INSTRUCTIONS FOR THE TASK ▸ Search the data below for "username"; list each line that holds it.

^^^^^^^^

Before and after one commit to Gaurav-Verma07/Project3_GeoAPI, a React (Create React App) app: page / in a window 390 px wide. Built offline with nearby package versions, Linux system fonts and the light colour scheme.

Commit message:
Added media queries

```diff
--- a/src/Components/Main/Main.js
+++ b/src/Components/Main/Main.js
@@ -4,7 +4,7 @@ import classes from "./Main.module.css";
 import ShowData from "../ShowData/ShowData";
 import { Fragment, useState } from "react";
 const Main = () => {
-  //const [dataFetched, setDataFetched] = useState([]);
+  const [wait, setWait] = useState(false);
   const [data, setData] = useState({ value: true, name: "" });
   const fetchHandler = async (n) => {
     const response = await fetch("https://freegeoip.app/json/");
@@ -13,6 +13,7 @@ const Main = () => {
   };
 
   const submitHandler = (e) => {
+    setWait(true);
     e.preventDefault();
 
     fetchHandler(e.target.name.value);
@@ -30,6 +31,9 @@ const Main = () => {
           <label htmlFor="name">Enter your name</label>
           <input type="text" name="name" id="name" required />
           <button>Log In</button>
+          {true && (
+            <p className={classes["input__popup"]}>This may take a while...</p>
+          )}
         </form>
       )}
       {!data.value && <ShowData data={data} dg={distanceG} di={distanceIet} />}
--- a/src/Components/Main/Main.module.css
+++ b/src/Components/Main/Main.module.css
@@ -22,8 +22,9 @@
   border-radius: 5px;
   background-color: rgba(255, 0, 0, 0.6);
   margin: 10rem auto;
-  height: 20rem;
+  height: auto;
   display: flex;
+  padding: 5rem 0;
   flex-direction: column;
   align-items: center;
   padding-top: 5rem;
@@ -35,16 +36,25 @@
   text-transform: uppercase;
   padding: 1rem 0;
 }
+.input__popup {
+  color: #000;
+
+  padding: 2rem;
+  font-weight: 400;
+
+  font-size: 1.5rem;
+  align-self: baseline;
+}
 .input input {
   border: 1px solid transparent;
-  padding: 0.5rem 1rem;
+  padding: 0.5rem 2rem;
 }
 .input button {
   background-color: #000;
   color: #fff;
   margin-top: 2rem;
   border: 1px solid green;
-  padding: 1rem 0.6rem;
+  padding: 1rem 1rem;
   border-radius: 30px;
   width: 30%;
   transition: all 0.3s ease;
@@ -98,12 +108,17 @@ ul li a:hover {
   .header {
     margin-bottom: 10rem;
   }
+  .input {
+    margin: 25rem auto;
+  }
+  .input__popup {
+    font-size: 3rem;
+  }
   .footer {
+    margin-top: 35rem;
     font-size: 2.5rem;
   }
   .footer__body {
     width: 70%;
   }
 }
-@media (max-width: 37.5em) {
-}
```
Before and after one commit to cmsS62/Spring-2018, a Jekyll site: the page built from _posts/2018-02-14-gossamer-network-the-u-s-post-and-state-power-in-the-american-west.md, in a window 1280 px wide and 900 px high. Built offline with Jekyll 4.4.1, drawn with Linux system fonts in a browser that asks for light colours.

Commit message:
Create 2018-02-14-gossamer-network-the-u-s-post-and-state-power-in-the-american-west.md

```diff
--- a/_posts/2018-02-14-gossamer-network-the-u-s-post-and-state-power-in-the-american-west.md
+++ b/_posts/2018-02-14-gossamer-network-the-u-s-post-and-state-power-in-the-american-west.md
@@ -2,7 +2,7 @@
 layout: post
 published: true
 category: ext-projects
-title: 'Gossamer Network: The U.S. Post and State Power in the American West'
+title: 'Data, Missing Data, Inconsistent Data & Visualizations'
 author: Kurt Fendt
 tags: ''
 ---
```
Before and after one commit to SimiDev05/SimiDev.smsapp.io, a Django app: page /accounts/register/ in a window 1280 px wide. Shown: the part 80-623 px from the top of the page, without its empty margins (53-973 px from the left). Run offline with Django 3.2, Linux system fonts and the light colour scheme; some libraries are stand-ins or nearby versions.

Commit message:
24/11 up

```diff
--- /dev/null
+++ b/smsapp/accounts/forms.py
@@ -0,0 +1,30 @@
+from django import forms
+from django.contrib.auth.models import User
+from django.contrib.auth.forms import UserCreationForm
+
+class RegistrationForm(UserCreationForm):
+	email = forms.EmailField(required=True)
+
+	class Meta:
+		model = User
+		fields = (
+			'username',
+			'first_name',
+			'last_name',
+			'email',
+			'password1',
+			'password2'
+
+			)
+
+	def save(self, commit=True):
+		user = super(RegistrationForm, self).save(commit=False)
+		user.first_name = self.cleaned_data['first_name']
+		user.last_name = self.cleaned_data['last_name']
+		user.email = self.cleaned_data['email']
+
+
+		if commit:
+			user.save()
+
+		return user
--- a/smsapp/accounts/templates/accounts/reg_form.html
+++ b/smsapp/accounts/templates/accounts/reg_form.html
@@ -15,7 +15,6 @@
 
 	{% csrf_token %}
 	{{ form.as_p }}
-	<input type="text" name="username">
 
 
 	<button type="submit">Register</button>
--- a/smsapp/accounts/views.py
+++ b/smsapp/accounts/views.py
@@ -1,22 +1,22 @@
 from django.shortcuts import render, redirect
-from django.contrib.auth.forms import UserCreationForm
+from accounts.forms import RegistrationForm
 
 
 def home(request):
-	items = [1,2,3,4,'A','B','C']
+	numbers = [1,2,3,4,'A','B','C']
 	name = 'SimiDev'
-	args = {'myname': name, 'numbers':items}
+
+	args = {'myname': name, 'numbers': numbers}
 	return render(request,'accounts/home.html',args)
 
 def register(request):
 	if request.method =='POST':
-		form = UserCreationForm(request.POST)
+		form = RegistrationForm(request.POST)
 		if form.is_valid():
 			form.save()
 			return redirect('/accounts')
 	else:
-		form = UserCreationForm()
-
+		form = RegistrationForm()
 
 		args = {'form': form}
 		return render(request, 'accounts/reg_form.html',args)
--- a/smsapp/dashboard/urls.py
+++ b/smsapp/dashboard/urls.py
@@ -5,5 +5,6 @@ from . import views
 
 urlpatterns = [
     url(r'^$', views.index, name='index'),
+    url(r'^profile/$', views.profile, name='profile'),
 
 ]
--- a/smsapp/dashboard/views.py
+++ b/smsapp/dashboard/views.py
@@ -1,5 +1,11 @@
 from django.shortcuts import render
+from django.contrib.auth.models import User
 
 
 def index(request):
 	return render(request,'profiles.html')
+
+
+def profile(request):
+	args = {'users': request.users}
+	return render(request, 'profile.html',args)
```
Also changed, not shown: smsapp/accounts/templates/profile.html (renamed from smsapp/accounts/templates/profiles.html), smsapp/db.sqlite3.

^^^^^^^^

ANSWER SPACE ▸
+			'username',
-	<input type="text" name="username">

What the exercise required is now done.